WHAT THE EXERCISE ASKS →
Take each line of the listing that has the string "color" and report it.

EXTRACTED RECORDS →
----

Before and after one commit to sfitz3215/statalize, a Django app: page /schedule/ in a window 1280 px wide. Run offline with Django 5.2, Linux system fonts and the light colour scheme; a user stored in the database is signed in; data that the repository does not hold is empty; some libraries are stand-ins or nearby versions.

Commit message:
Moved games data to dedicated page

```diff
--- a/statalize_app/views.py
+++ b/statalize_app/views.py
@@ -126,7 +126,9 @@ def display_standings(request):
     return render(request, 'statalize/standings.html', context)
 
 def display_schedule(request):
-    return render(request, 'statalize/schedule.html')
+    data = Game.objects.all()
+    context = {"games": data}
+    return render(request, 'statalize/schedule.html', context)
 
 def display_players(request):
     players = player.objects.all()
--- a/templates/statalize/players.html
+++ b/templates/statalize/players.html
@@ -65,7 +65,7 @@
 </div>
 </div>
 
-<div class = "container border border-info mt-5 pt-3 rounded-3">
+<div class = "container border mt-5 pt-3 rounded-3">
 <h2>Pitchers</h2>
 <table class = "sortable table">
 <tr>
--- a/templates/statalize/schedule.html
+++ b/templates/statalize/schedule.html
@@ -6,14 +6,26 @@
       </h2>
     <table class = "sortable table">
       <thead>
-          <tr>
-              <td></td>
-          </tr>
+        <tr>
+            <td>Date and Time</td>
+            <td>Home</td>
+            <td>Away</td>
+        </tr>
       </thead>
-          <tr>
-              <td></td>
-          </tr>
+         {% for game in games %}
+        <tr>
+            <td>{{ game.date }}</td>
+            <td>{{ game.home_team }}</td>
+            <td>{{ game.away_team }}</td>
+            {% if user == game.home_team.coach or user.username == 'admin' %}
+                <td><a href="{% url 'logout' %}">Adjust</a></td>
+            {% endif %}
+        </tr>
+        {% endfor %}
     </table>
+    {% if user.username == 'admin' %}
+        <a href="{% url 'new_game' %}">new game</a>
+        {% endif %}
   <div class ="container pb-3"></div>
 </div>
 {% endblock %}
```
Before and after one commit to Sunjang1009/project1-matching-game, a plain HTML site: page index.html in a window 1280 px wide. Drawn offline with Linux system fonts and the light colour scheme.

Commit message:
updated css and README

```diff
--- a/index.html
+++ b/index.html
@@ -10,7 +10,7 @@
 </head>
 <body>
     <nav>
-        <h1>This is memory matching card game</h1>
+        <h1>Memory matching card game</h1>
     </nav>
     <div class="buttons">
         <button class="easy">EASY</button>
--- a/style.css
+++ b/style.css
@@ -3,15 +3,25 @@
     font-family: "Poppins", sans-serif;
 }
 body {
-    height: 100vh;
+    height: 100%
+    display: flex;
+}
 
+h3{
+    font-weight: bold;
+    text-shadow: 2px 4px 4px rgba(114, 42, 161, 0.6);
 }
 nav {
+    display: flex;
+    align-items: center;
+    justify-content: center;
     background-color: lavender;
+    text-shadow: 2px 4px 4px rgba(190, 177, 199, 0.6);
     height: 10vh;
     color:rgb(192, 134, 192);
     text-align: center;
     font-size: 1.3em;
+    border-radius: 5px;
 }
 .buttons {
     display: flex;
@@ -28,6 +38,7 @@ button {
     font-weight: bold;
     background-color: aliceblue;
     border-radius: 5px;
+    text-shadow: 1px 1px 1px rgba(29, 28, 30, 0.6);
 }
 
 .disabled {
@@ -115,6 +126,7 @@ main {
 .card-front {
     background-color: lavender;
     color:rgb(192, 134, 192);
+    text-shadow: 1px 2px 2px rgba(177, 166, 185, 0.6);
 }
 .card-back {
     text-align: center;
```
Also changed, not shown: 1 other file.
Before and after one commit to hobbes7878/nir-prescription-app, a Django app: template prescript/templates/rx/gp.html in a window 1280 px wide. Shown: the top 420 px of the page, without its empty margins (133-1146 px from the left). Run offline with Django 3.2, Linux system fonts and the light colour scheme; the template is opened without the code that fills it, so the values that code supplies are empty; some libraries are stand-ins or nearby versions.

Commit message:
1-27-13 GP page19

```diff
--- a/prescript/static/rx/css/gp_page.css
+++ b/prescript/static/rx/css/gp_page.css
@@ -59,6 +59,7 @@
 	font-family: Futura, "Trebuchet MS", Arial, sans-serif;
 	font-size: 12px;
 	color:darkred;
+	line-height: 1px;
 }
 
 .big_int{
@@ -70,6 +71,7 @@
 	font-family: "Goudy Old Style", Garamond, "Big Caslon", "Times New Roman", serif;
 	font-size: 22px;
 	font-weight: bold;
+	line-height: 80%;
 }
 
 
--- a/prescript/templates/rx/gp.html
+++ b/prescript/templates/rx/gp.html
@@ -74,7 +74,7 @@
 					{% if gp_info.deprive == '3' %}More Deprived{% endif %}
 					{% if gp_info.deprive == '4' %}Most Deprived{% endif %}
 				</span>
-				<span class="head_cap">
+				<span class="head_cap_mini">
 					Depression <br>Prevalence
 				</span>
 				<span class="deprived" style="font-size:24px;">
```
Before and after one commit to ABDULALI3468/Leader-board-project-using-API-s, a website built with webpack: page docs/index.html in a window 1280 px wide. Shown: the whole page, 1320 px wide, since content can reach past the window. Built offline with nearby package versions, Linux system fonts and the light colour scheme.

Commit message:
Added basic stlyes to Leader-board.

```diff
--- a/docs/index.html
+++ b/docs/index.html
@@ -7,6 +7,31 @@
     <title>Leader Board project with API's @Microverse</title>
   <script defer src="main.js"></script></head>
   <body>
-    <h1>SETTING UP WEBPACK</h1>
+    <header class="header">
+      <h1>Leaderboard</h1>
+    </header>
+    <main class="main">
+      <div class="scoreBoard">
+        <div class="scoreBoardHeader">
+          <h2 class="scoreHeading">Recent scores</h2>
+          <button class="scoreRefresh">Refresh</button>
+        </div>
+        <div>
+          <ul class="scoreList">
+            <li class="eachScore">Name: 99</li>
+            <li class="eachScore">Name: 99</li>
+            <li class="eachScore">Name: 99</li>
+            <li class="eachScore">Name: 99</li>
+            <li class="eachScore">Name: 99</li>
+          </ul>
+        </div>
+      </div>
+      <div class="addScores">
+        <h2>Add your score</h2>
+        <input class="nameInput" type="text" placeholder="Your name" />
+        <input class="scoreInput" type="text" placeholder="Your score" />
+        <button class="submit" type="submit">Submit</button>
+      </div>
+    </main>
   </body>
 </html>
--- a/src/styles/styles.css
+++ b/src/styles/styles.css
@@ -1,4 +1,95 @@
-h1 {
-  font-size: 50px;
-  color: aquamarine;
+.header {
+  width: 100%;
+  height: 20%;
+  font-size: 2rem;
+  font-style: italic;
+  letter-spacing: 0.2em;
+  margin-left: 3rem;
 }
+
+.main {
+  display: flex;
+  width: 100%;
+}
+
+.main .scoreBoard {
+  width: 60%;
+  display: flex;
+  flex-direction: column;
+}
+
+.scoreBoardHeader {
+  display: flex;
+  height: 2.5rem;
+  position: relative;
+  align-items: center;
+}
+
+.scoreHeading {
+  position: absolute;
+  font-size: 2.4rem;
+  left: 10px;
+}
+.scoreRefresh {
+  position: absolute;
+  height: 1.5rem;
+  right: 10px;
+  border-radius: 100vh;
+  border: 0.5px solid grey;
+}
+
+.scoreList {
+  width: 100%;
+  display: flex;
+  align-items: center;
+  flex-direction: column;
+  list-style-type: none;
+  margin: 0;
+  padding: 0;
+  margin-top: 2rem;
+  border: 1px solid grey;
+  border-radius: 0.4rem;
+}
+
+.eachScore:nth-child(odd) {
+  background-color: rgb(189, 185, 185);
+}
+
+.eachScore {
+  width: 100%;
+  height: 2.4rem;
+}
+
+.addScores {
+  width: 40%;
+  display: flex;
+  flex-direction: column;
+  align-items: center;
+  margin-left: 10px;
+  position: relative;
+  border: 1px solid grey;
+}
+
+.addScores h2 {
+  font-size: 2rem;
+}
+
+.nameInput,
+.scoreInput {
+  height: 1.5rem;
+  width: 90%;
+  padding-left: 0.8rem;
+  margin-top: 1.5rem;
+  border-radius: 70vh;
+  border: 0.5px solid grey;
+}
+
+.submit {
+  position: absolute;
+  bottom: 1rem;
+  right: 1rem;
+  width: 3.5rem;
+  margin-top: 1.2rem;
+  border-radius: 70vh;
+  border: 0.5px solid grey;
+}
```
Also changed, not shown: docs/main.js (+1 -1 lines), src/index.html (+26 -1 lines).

----

WRITTEN SOLUTION →
     background-color: lavender;
     color:rgb(192, 134, 192);
     background-color: aliceblue;
     background-color: lavender;
     color:rgb(192, 134, 192);
 	color:darkred;
-  color: aquamarine;
+  background-color: rgb(189, 185, 185);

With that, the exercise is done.